• [Required work]: Among the entries, find the lines with the string "shown" and copy them.

**** Provided material ****

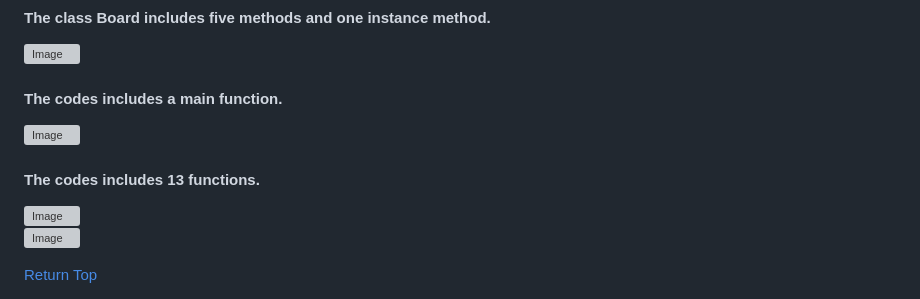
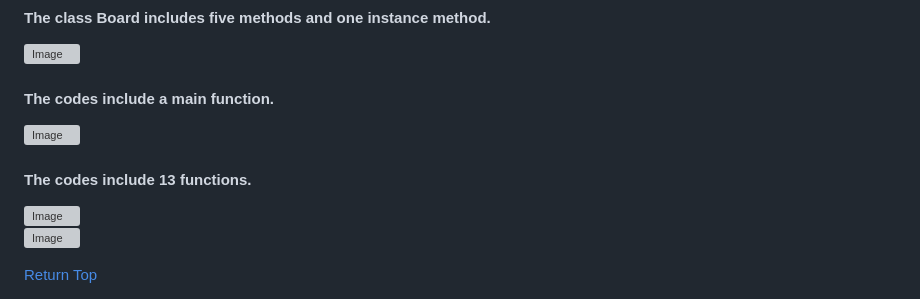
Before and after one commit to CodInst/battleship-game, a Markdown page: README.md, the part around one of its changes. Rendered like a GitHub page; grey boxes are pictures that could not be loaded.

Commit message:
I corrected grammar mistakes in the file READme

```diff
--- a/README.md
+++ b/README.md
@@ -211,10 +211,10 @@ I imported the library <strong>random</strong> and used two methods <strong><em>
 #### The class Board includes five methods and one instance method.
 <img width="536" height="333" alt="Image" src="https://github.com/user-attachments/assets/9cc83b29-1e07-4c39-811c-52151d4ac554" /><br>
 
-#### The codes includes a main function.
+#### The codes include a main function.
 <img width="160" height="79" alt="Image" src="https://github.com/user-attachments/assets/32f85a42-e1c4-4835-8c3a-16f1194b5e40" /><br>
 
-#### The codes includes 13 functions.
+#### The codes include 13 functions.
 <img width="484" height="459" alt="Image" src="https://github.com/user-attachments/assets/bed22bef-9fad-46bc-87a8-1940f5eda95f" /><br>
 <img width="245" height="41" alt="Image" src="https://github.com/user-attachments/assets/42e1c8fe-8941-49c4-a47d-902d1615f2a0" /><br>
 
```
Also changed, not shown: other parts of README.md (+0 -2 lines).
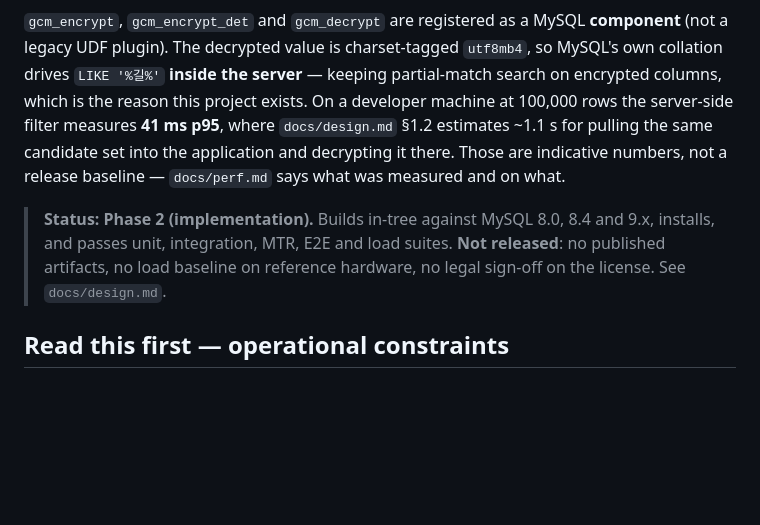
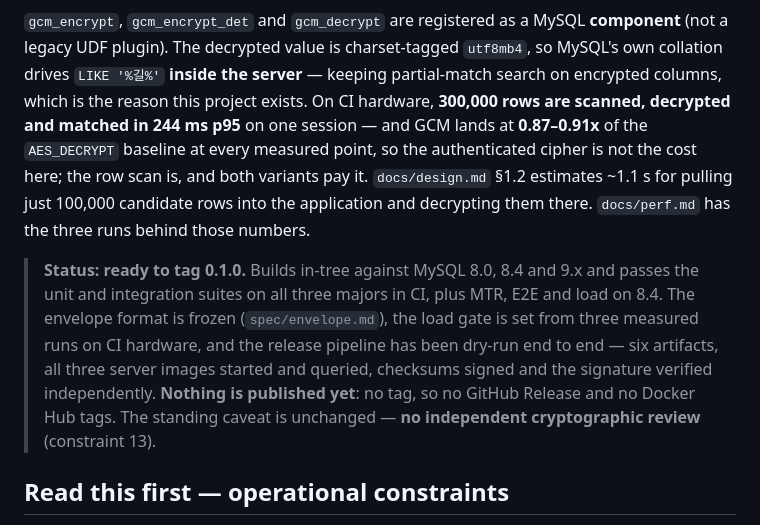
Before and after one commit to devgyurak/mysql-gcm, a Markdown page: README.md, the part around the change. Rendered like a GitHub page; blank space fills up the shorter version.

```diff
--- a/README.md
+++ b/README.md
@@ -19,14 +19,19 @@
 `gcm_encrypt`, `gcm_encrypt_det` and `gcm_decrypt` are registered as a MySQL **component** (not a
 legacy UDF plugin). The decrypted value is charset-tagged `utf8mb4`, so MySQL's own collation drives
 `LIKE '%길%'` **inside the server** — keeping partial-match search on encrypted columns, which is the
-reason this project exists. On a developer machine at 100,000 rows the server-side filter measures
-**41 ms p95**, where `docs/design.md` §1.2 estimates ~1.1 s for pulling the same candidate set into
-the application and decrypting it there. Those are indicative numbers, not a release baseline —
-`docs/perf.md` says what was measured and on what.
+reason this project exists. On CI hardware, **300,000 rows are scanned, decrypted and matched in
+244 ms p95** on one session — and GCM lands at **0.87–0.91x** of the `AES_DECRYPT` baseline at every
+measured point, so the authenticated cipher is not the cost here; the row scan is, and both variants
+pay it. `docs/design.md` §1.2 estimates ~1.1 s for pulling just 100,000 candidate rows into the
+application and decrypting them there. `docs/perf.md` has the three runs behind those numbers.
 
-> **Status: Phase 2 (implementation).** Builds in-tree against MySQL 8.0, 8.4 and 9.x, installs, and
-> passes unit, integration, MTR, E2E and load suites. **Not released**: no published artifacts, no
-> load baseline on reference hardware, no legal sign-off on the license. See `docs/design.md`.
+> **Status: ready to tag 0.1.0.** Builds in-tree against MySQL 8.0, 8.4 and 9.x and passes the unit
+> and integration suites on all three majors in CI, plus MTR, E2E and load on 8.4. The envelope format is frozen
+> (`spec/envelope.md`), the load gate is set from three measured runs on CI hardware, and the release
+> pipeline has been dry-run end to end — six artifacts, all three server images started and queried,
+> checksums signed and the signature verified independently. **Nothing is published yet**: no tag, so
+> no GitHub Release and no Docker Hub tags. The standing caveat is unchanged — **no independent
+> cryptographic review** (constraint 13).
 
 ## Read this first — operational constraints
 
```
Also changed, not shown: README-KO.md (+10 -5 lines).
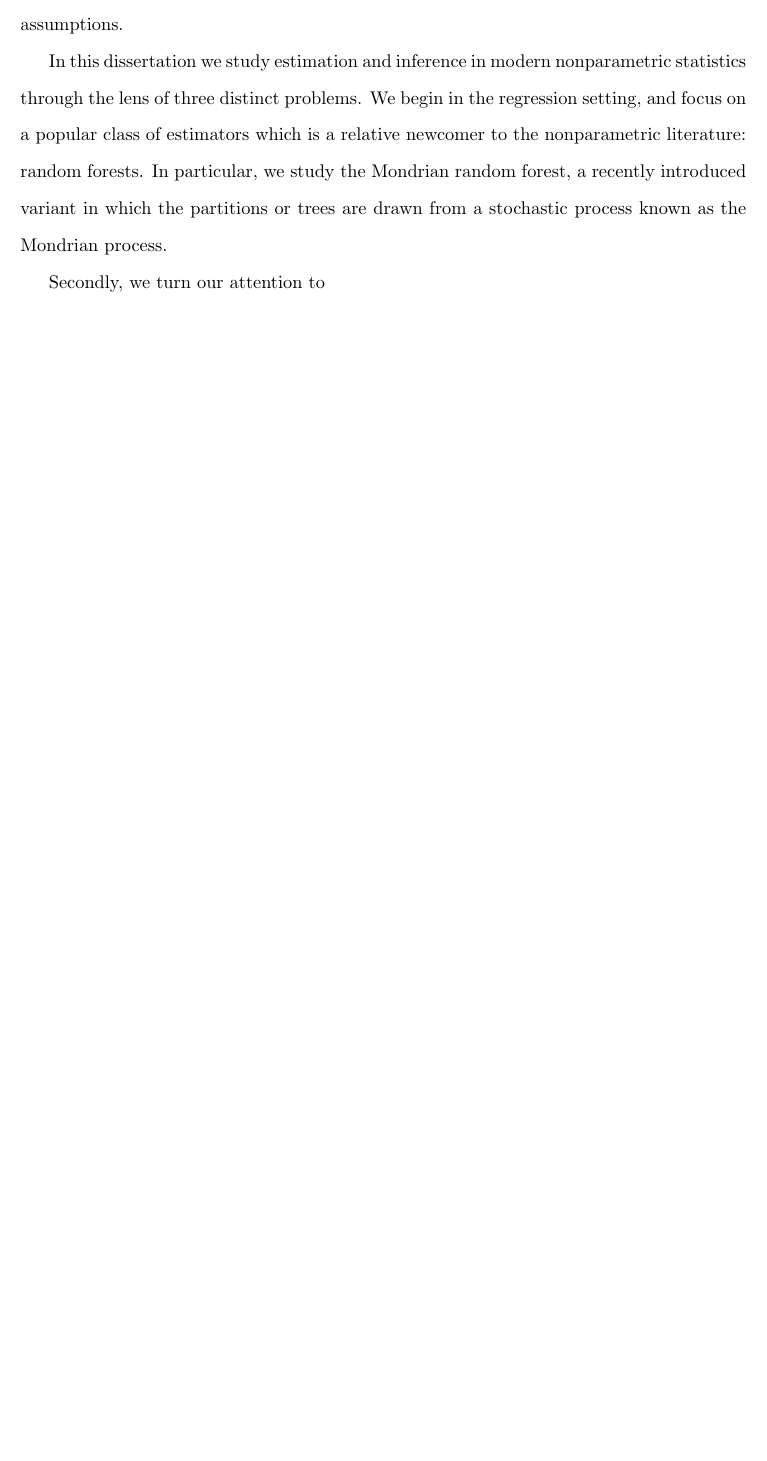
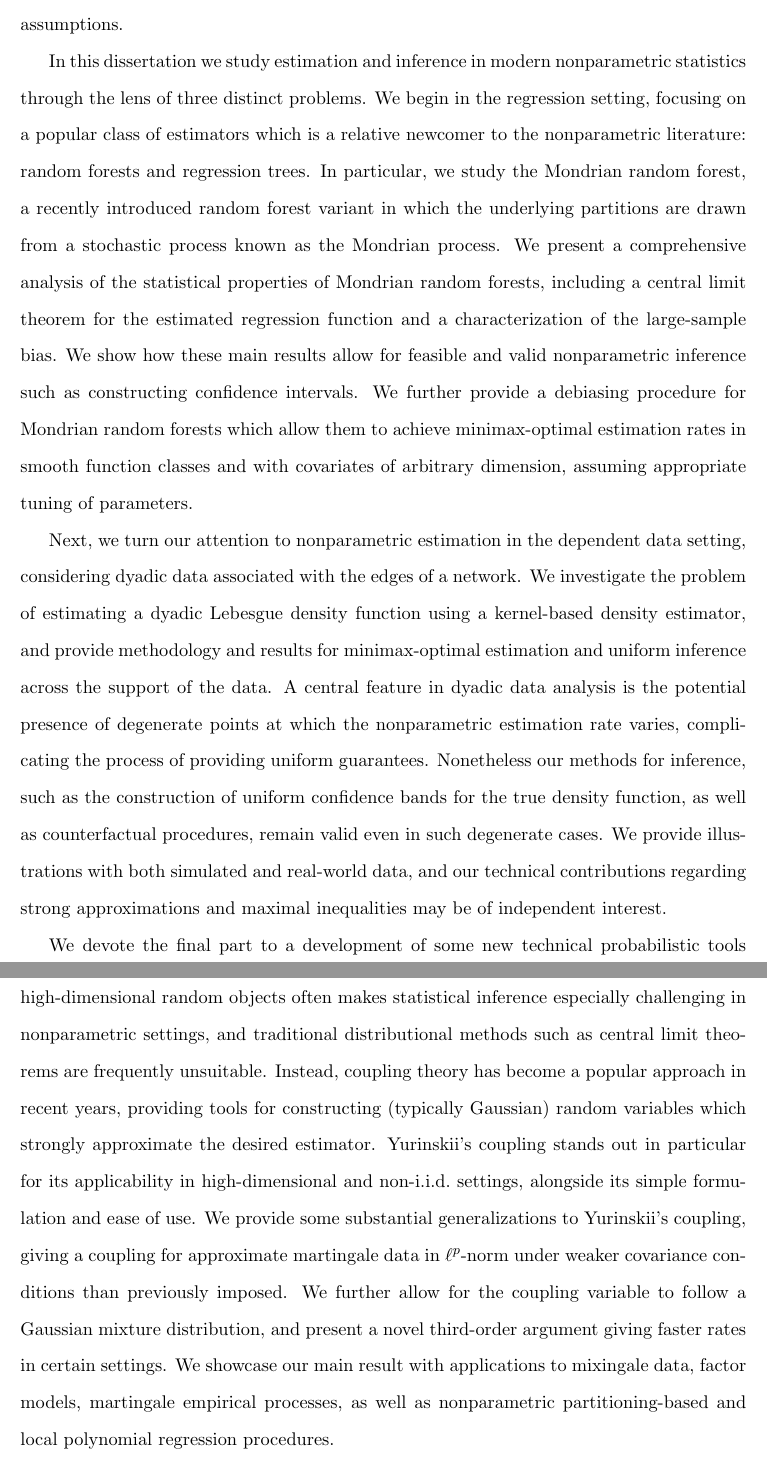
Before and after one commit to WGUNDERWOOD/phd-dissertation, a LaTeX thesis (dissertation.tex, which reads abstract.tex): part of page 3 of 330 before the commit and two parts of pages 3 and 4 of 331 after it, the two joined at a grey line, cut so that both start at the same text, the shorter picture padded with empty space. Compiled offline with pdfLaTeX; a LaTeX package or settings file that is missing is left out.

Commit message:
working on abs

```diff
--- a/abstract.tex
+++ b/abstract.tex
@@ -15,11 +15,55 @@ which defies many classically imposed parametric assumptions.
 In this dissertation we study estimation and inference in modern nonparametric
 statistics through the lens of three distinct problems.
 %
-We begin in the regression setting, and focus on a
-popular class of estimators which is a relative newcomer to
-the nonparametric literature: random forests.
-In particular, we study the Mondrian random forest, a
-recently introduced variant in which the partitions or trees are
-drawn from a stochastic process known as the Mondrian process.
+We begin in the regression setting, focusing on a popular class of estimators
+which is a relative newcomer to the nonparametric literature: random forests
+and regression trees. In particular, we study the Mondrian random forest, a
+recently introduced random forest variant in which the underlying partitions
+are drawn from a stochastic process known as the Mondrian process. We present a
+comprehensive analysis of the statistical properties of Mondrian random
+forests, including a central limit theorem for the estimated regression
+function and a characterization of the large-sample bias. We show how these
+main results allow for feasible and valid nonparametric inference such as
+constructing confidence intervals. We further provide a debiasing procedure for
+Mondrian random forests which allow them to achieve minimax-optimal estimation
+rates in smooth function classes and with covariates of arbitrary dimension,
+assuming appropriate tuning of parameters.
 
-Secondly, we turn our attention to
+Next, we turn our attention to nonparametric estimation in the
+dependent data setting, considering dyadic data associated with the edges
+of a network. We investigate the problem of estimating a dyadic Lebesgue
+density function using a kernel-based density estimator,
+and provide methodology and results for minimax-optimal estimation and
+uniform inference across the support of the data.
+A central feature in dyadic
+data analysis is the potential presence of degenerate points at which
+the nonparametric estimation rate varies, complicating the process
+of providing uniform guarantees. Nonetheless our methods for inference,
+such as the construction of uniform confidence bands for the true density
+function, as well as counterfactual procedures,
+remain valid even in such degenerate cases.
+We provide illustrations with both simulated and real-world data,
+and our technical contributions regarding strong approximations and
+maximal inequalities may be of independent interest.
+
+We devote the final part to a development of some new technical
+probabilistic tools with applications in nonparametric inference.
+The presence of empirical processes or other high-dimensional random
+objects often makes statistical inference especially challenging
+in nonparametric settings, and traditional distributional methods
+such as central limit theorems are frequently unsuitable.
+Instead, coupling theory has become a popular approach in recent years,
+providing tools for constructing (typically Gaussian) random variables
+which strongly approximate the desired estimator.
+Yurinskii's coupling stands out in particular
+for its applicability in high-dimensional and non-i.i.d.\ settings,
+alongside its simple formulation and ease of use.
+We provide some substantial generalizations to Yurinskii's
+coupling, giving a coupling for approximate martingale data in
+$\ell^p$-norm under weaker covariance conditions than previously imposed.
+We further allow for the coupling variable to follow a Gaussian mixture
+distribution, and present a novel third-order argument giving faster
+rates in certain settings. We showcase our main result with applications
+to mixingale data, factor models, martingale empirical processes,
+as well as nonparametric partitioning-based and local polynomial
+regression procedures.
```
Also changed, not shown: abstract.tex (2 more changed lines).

****

• [Expected answer]:
Also changed, not shown: other parts of README.md (+0 -2 lines).
Also changed, not shown: README-KO.md (+10 -5 lines).
Also changed, not shown: abstract.tex (2 more changed lines).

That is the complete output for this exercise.